WHAT TO WORK ON: Return copies of the lines below that mention "else".

::: EXTRACTED DATA

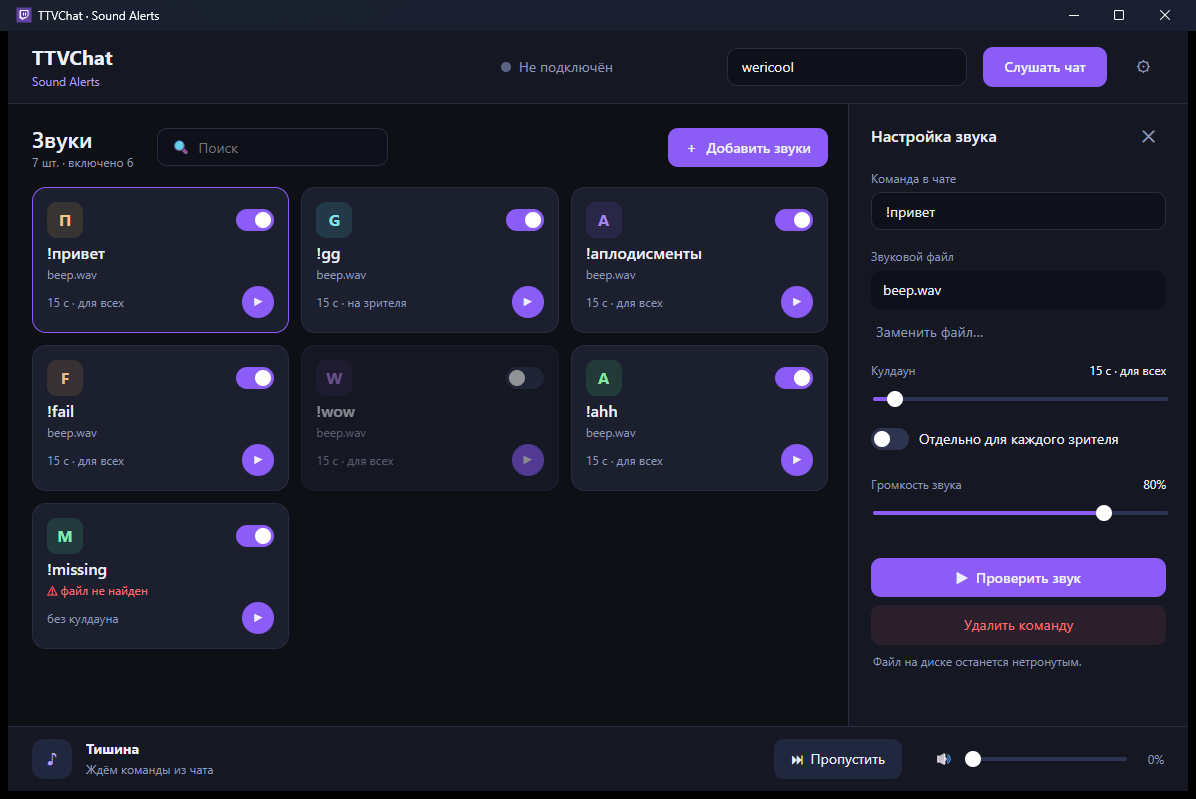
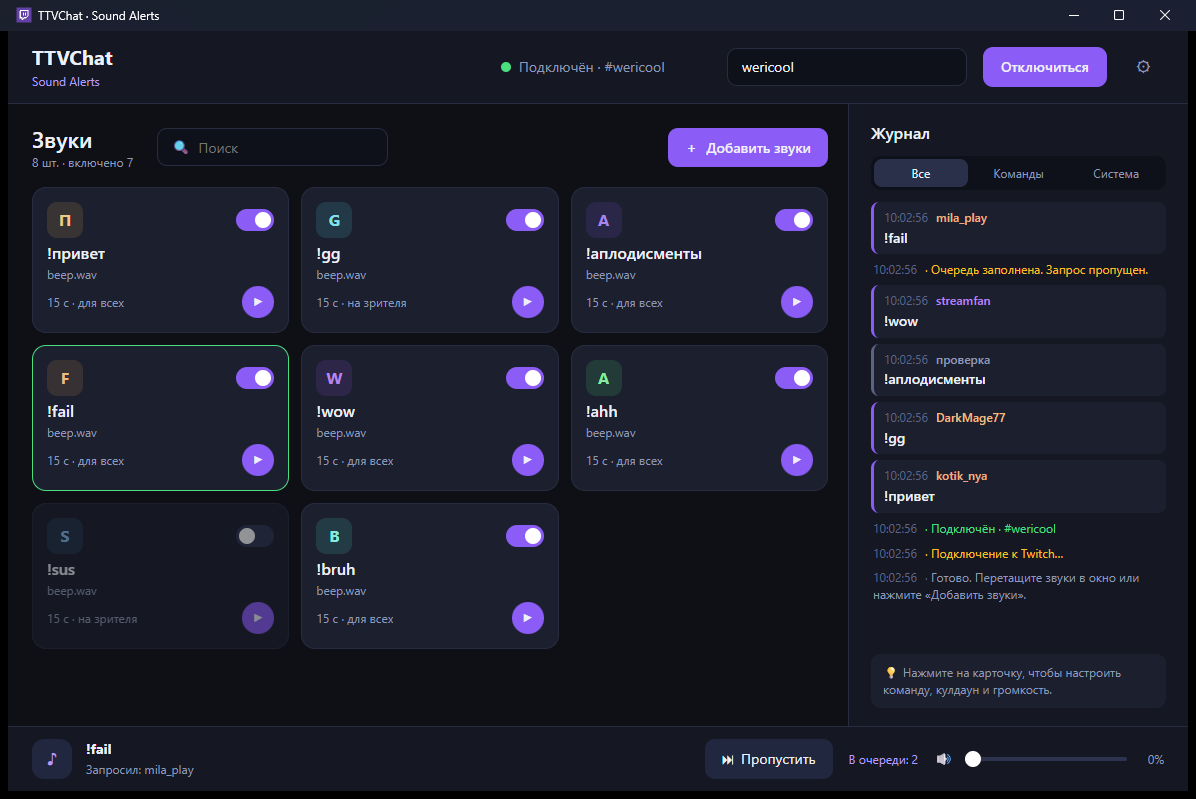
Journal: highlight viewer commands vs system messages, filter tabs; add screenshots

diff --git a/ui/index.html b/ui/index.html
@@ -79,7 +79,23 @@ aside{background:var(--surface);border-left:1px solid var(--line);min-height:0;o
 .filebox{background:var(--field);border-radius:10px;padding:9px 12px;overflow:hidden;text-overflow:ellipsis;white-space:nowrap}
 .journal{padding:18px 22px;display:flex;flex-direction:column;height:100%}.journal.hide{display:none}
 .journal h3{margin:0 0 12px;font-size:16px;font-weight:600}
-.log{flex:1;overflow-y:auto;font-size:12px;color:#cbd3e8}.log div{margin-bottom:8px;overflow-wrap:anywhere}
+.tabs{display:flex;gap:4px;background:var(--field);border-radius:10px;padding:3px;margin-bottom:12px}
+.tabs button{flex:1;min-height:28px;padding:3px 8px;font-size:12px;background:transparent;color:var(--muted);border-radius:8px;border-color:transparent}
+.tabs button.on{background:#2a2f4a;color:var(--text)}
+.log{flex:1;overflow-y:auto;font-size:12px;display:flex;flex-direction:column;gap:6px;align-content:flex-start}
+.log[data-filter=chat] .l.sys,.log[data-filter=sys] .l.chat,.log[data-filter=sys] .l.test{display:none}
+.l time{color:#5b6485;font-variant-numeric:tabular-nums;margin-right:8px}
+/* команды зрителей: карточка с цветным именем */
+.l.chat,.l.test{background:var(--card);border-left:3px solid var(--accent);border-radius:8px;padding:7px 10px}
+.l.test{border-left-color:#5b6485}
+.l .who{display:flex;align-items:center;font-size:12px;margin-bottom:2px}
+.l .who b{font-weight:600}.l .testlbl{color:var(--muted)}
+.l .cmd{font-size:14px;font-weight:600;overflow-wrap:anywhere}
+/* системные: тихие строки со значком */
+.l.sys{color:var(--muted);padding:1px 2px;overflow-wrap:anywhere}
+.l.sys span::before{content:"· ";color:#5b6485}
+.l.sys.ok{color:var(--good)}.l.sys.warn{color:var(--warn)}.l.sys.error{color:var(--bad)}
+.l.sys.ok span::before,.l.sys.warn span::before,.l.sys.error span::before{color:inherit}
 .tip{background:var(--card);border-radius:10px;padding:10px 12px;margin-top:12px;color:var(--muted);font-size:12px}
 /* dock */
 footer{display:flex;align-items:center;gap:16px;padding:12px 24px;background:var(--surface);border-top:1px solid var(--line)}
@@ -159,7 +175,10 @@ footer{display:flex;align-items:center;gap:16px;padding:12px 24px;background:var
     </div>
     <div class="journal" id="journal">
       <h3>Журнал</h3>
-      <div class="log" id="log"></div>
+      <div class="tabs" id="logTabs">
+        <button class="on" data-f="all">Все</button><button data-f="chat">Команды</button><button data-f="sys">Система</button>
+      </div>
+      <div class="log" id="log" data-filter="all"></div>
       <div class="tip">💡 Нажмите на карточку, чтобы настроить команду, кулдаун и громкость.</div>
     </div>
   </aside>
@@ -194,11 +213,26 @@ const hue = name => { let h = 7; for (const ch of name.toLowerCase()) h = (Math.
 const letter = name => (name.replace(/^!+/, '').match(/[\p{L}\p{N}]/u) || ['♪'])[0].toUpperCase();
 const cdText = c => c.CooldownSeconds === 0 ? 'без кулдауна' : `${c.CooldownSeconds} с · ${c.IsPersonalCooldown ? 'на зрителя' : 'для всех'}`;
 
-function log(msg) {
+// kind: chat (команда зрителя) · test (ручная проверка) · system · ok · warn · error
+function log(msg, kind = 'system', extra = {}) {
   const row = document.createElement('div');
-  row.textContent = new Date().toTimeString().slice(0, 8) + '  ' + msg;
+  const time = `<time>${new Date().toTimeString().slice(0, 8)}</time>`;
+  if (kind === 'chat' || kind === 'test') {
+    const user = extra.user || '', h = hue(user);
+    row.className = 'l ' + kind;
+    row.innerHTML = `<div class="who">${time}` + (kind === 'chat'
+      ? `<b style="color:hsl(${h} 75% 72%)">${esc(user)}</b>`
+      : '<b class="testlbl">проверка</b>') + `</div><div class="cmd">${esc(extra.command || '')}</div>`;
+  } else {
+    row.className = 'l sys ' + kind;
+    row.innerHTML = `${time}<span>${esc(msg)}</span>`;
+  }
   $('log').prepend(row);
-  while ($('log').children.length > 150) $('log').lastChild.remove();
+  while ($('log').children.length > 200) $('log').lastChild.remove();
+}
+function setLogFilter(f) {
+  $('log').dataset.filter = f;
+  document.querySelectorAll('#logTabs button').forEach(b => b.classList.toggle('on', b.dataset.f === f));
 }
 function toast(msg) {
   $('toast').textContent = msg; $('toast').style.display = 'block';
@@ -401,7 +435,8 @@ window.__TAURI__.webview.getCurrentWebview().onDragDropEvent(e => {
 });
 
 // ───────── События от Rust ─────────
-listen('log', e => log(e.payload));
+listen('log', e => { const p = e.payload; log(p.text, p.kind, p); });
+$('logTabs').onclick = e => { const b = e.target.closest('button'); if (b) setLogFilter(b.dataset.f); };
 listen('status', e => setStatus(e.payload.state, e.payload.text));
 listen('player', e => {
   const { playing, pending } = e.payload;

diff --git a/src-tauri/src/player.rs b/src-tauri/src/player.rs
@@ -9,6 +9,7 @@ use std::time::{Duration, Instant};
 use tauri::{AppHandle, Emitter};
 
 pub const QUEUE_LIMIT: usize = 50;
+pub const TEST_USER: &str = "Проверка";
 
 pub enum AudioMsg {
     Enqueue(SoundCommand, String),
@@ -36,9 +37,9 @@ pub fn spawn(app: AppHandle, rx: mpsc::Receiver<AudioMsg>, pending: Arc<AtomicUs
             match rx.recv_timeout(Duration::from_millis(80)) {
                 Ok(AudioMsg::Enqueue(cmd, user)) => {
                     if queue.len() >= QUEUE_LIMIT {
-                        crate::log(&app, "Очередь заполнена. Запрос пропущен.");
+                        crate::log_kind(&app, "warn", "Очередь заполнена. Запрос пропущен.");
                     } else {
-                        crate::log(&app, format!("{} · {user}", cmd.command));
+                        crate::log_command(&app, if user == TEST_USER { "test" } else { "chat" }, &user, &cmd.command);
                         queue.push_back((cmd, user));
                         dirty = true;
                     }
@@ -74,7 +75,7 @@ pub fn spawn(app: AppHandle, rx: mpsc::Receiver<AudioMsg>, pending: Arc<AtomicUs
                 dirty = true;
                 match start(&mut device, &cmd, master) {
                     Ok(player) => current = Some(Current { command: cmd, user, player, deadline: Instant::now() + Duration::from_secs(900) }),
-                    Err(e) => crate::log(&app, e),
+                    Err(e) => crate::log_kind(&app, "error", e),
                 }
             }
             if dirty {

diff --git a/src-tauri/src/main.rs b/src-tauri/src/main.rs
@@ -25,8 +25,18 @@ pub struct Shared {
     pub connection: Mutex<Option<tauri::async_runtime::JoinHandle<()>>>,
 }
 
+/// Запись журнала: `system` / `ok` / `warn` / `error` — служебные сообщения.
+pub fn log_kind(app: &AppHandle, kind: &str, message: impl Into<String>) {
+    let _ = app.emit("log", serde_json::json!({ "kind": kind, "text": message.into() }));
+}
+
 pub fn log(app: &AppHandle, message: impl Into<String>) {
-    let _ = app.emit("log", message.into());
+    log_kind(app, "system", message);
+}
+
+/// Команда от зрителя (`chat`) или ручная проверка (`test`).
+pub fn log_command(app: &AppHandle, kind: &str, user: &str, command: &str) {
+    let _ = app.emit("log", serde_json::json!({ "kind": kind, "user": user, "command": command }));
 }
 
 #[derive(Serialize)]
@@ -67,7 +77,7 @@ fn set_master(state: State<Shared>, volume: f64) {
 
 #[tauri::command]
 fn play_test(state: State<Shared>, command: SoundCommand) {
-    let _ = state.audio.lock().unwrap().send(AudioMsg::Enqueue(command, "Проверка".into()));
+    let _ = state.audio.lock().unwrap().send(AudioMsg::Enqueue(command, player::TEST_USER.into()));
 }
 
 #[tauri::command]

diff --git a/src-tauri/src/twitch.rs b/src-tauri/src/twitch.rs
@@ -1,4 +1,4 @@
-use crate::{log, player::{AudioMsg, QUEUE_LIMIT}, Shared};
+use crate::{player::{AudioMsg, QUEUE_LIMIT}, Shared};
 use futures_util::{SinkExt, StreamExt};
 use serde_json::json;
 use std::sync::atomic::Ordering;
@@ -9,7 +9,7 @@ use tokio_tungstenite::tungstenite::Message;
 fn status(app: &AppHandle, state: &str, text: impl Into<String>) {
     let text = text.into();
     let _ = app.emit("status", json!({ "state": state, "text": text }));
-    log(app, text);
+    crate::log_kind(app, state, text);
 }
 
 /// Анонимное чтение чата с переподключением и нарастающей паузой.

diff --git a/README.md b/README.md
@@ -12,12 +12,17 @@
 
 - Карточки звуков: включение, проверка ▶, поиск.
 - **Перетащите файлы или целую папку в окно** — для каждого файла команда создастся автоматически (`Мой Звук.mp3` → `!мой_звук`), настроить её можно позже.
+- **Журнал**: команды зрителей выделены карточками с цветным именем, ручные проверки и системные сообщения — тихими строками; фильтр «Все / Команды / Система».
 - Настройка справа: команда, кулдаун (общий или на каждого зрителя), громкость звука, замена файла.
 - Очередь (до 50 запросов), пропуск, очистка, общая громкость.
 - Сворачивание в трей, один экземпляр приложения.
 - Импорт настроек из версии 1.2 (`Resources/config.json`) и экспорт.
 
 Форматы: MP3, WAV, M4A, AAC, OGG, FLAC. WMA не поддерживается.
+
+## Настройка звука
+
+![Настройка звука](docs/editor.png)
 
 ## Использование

::::::

TASK ANSWER:
+  } else {
                     } else {
+                        crate::log_command(&app, if user == TEST_USER { "test" } else { "chat" }, &user, &cmd.command);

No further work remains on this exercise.